__PROBLEM DETAILS__
Here are some entries; quote each one exactly.

- - - - - - -

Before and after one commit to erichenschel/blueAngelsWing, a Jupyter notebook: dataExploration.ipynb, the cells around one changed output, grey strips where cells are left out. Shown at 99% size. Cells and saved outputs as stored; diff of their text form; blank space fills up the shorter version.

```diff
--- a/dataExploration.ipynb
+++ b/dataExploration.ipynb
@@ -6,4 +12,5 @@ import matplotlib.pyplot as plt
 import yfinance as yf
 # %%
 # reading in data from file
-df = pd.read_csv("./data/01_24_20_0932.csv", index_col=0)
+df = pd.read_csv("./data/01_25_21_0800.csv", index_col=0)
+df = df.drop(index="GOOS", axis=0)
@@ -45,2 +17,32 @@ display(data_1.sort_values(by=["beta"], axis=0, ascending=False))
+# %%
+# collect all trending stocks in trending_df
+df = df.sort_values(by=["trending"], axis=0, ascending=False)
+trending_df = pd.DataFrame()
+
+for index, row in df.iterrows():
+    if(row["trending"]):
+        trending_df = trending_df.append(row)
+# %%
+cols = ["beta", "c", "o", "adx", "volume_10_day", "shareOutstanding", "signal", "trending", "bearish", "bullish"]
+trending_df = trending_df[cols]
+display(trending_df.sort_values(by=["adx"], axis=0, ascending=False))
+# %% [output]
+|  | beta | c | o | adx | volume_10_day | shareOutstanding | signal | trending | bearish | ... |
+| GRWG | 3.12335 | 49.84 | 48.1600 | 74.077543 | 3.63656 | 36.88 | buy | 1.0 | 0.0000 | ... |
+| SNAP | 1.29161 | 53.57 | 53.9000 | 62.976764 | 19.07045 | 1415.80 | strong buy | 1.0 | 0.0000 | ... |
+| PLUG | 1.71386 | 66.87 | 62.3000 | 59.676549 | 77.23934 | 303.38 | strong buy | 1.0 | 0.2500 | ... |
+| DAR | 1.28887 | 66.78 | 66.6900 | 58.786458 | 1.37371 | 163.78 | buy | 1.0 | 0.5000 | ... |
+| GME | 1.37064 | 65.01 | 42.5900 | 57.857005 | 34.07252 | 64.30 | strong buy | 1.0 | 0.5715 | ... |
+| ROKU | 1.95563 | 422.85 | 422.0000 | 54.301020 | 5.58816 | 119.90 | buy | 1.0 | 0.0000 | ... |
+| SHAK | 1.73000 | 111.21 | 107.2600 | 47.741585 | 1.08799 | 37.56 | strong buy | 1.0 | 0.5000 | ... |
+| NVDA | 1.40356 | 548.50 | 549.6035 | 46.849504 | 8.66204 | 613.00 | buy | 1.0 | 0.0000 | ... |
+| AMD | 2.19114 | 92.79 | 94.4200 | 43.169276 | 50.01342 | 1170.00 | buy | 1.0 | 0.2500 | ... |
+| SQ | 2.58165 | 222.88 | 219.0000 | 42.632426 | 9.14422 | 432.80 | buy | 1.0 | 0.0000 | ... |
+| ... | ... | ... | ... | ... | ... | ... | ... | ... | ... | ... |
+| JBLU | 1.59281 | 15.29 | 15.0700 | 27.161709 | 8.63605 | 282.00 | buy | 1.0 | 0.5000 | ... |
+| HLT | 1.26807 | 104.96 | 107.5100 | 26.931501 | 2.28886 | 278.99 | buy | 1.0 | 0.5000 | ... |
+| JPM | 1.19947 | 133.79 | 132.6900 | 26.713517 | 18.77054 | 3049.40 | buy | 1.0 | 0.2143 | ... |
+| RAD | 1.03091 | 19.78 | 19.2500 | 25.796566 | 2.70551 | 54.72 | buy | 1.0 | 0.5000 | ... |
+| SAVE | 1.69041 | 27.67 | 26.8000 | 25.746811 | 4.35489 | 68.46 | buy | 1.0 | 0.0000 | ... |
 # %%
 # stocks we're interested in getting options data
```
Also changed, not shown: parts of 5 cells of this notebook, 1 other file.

- - - - - - -

__WORKED SOLUTION__
Before and after one commit to erichenschel/blueAngelsWing, a Jupyter notebook: dataExploration.ipynb, the cells around one changed output, grey strips where cells are left out. Shown at 99% size. Cells and saved outputs as stored; diff of their text form; blank space fills up the shorter version.

```diff
--- a/dataExploration.ipynb
+++ b/dataExploration.ipynb
@@ -6,4 +12,5 @@ import matplotlib.pyplot as plt
 import yfinance as yf
 # %%
 # reading in data from file
-df = pd.read_csv("./data/01_24_20_0932.csv", index_col=0)
+df = pd.read_csv("./data/01_25_21_0800.csv", index_col=0)
+df = df.drop(index="GOOS", axis=0)
@@ -45,2 +17,32 @@ display(data_1.sort_values(by=["beta"], axis=0, ascending=False))
+# %%
+# collect all trending stocks in trending_df
+df = df.sort_values(by=["trending"], axis=0, ascending=False)
+trending_df = pd.DataFrame()
+
+for index, row in df.iterrows():
+    if(row["trending"]):
+        trending_df = trending_df.append(row)
+# %%
+cols = ["beta", "c", "o", "adx", "volume_10_day", "shareOutstanding", "signal", "trending", "bearish", "bullish"]
+trending_df = trending_df[cols]
+display(trending_df.sort_values(by=["adx"], axis=0, ascending=False))
+# %% [output]
+|  | beta | c | o | adx | volume_10_day | shareOutstanding | signal | trending | bearish | ... |
+| GRWG | 3.12335 | 49.84 | 48.1600 | 74.077543 | 3.63656 | 36.88 | buy | 1.0 | 0.0000 | ... |
+| SNAP | 1.29161 | 53.57 | 53.9000 | 62.976764 | 19.07045 | 1415.80 | strong buy | 1.0 | 0.0000 | ... |
+| PLUG | 1.71386 | 66.87 | 62.3000 | 59.676549 | 77.23934 | 303.38 | strong buy | 1.0 | 0.2500 | ... |
+| DAR | 1.28887 | 66.78 | 66.6900 | 58.786458 | 1.37371 | 163.78 | buy | 1.0 | 0.5000 | ... |
+| GME | 1.37064 | 65.01 | 42.5900 | 57.857005 | 34.07252 | 64.30 | strong buy | 1.0 | 0.5715 | ... |
+| ROKU | 1.95563 | 422.85 | 422.0000 | 54.301020 | 5.58816 | 119.90 | buy | 1.0 | 0.0000 | ... |
+| SHAK | 1.73000 | 111.21 | 107.2600 | 47.741585 | 1.08799 | 37.56 | strong buy | 1.0 | 0.5000 | ... |
+| NVDA | 1.40356 | 548.50 | 549.6035 | 46.849504 | 8.66204 | 613.00 | buy | 1.0 | 0.0000 | ... |
+| AMD | 2.19114 | 92.79 | 94.4200 | 43.169276 | 50.01342 | 1170.00 | buy | 1.0 | 0.2500 | ... |
+| SQ | 2.58165 | 222.88 | 219.0000 | 42.632426 | 9.14422 | 432.80 | buy | 1.0 | 0.0000 | ... |
+| ... | ... | ... | ... | ... | ... | ... | ... | ... | ... | ... |
+| JBLU | 1.59281 | 15.29 | 15.0700 | 27.161709 | 8.63605 | 282.00 | buy | 1.0 | 0.5000 | ... |
+| HLT | 1.26807 | 104.96 | 107.5100 | 26.931501 | 2.28886 | 278.99 | buy | 1.0 | 0.5000 | ... |
+| JPM | 1.19947 | 133.79 | 132.6900 | 26.713517 | 18.77054 | 3049.40 | buy | 1.0 | 0.2143 | ... |
+| RAD | 1.03091 | 19.78 | 19.2500 | 25.796566 | 2.70551 | 54.72 | buy | 1.0 | 0.5000 | ... |
+| SAVE | 1.69041 | 27.67 | 26.8000 | 25.746811 | 4.35489 | 68.46 | buy | 1.0 | 0.0000 | ... |
 # %%
 # stocks we're interested in getting options data
```
Also changed, not shown: parts of 5 cells of this notebook, 1 other file.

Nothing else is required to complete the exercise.